Every record that follows should be copied exactly. No picture belongs in the copy.

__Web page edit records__
──────────
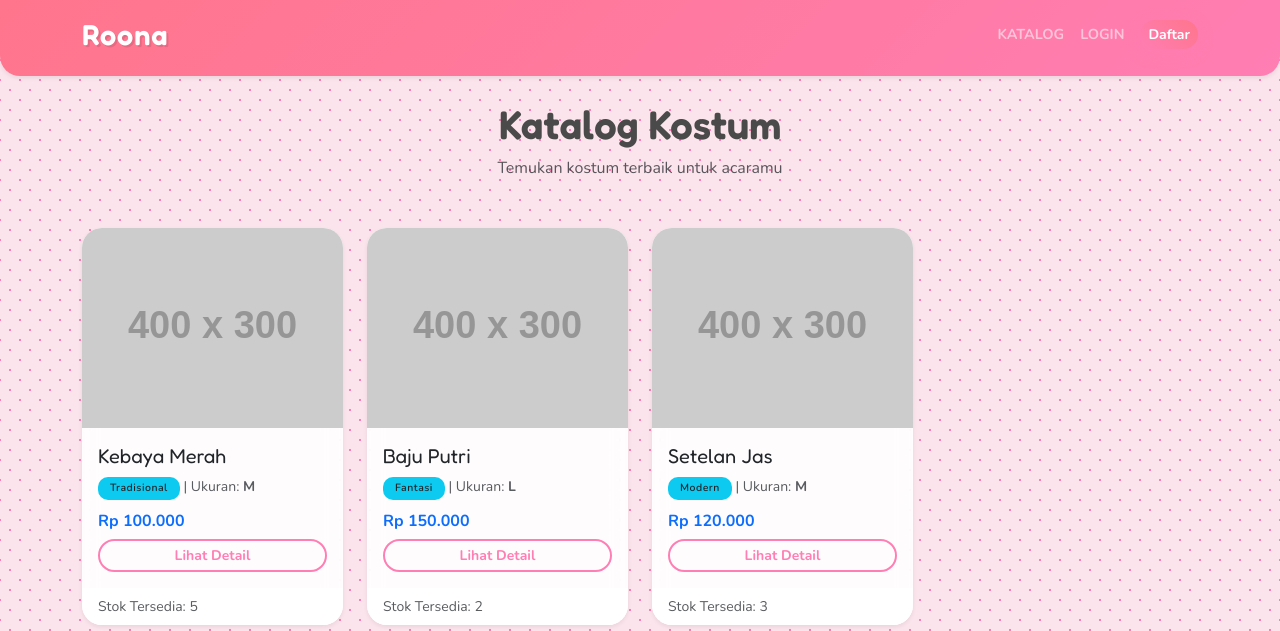
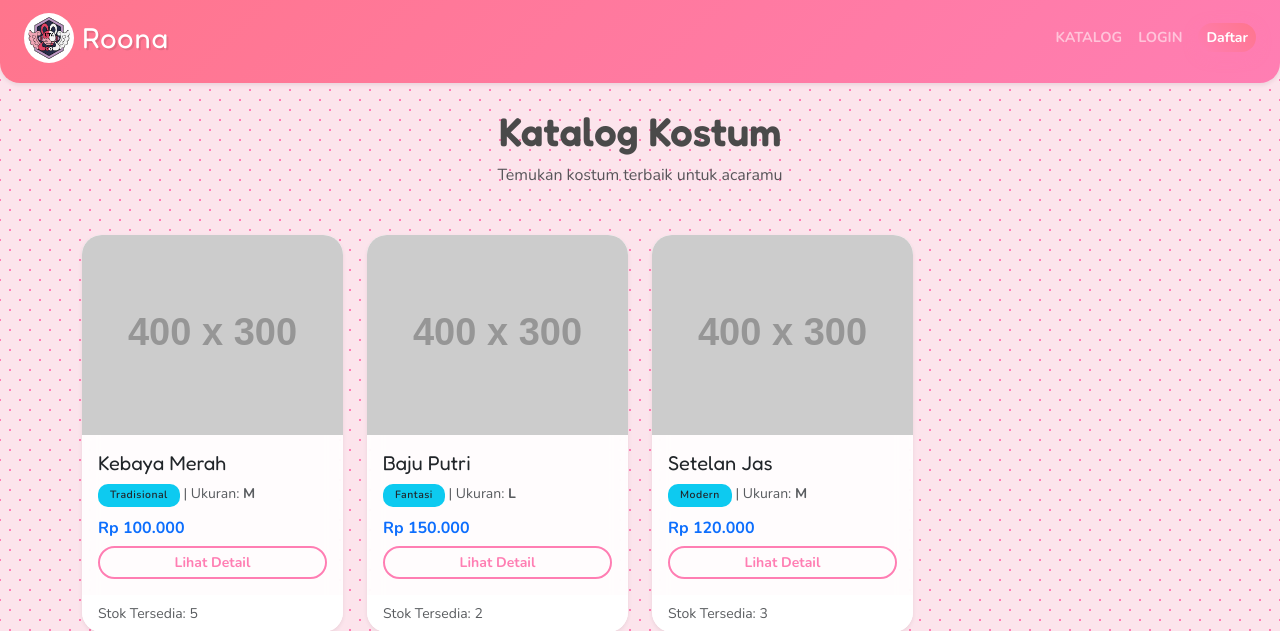
Before and after one commit to 1019-pixie/roona, a PHP site: page /index.php?action=catalog in a window 1280 px wide. Shown: the top 631 px of the page. Run offline with PHP 8.4, Linux system fonts and the light colour scheme; data comes from the database, SQL or seed files in the repository; grey boxes labelled with a size stand in for pictures from a placeholder-image service; some libraries are stand-ins or nearby versions.

Commit message:
nambahin fungsi tipiz tipiz

```diff
--- a/app/controllers/AdminController.php
+++ b/app/controllers/AdminController.php
@@ -56,7 +56,7 @@ class AdminController {
 
         // 3. Proses Upload Gambar Baru (Jika ada yang diupload)
         if(isset($_FILES['gambar']) && $_FILES['gambar']['error'] === 0){
-            $allowTypes = ['jpg','jpeg','png','webp'];
+            $allowTypes = ['jpg','jpeg','png','webp', 'gif'];
             $fileName = $_FILES['gambar']['name'];
             $fileTmp = $_FILES['gambar']['tmp_name'];
             $ext = strtolower(pathinfo($fileName, PATHINFO_EXTENSION));
--- a/app/controllers/UserController.php
+++ b/app/controllers/UserController.php
@@ -20,7 +20,7 @@ class UserController {
     }
 
     public function catalog(){
-        $items = $this->kostum->all();
+        $items = $this->kostum->allAvailable();
         include __DIR__ . '/../views/user/catalog.php';
     }
 
--- a/app/models/Kostum.php
+++ b/app/models/Kostum.php
@@ -8,6 +8,11 @@ class Kostum {
         return $stmt->fetchAll();
     }
 
+    public function allAvailable(){
+        // Perhatikan bagian WHERE k.stok > 0
+        $stmt = $this->pdo->query("SELECT k.*, c.nama as kategori FROM kostum k LEFT JOIN kategori_kostum c ON k.kategori_id=c.id WHERE k.stok > 0 ORDER BY k.created_at DESC");
+        return $stmt->fetchAll();
+    }
     public function find($id){
         $stmt = $this->pdo->prepare("SELECT k.*, c.nama as kategori FROM kostum k LEFT JOIN kategori_kostum c ON k.kategori_id=c.id WHERE k.id=:id");
         $stmt->execute(['id'=>$id]);
--- a/app/views/partials/header.php
+++ b/app/views/partials/header.php
@@ -18,8 +18,13 @@
 <body class="anime-theme d-flex flex-column min-vh-100">
 
 <nav class="navbar navbar-expand-lg navbar-dark bg-dark sticky-top shadow-sm">
-  <div class="container">
-    <a class="navbar-brand fw-bold" href="index.php?action=catalog">Roona</a>
+  <div class="container-fluid px-4">
+    <a class="navbar-brand d-flex align-items-center gap-2" href="index.php?action=catalog">
+        <img src="assets/images/logo.jpg" alt="Logo" width="50" height="50"
+             class="d-inline-block align-text-top bg-white rounded-circle p-1">
+
+        <span>Roona</span>
+    </a>
     <button class="navbar-toggler" type="button" data-bs-toggle="collapse" data-bs-target="#navbarNav">
       <span class="navbar-toggler-icon"></span>
     </button>
```
Also changed, not shown: app/views/admin/dashboard.php (+4 -4 lines), public/assets/images/6930db2837e8a.jpg (added), public/assets/images/gojo.gif (added), public/assets/images/logo.jpg (added).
──────────
__REPLY__
Before and after one commit to 1019-pixie/roona, a PHP site: page /index.php?action=catalog in a window 1280 px wide. Shown: the top 631 px of the page. Run offline with PHP 8.4, Linux system fonts and the light colour scheme; data comes from the database, SQL or seed files in the repository; grey boxes labelled with a size stand in for pictures from a placeholder-image service; some libraries are stand-ins or nearby versions.

Commit message:
nambahin fungsi tipiz tipiz

```diff
--- a/app/controllers/AdminController.php
+++ b/app/controllers/AdminController.php
@@ -56,7 +56,7 @@ class AdminController {
 
         // 3. Proses Upload Gambar Baru (Jika ada yang diupload)
         if(isset($_FILES['gambar']) && $_FILES['gambar']['error'] === 0){
-            $allowTypes = ['jpg','jpeg','png','webp'];
+            $allowTypes = ['jpg','jpeg','png','webp', 'gif'];
             $fileName = $_FILES['gambar']['name'];
             $fileTmp = $_FILES['gambar']['tmp_name'];
             $ext = strtolower(pathinfo($fileName, PATHINFO_EXTENSION));
--- a/app/controllers/UserController.php
+++ b/app/controllers/UserController.php
@@ -20,7 +20,7 @@ class UserController {
     }
 
     public function catalog(){
-        $items = $this->kostum->all();
+        $items = $this->kostum->allAvailable();
         include __DIR__ . '/../views/user/catalog.php';
     }
 
--- a/app/models/Kostum.php
+++ b/app/models/Kostum.php
@@ -8,6 +8,11 @@ class Kostum {
         return $stmt->fetchAll();
     }
 
+    public function allAvailable(){
+        // Perhatikan bagian WHERE k.stok > 0
+        $stmt = $this->pdo->query("SELECT k.*, c.nama as kategori FROM kostum k LEFT JOIN kategori_kostum c ON k.kategori_id=c.id WHERE k.stok > 0 ORDER BY k.created_at DESC");
+        return $stmt->fetchAll();
+    }
     public function find($id){
         $stmt = $this->pdo->prepare("SELECT k.*, c.nama as kategori FROM kostum k LEFT JOIN kategori_kostum c ON k.kategori_id=c.id WHERE k.id=:id");
         $stmt->execute(['id'=>$id]);
--- a/app/views/partials/header.php
+++ b/app/views/partials/header.php
@@ -18,8 +18,13 @@
 <body class="anime-theme d-flex flex-column min-vh-100">
 
 <nav class="navbar navbar-expand-lg navbar-dark bg-dark sticky-top shadow-sm">
-  <div class="container">
-    <a class="navbar-brand fw-bold" href="index.php?action=catalog">Roona</a>
+  <div class="container-fluid px-4">
+    <a class="navbar-brand d-flex align-items-center gap-2" href="index.php?action=catalog">
+        <img src="assets/images/logo.jpg" alt="Logo" width="50" height="50"
+             class="d-inline-block align-text-top bg-white rounded-circle p-1">
+
+        <span>Roona</span>
+    </a>
     <button class="navbar-toggler" type="button" data-bs-toggle="collapse" data-bs-target="#navbarNav">
       <span class="navbar-toggler-icon"></span>
     </button>
```
Also changed, not shown: app/views/admin/dashboard.php (+4 -4 lines), public/assets/images/6930db2837e8a.jpg (added), public/assets/images/gojo.gif (added), public/assets/images/logo.jpg (added).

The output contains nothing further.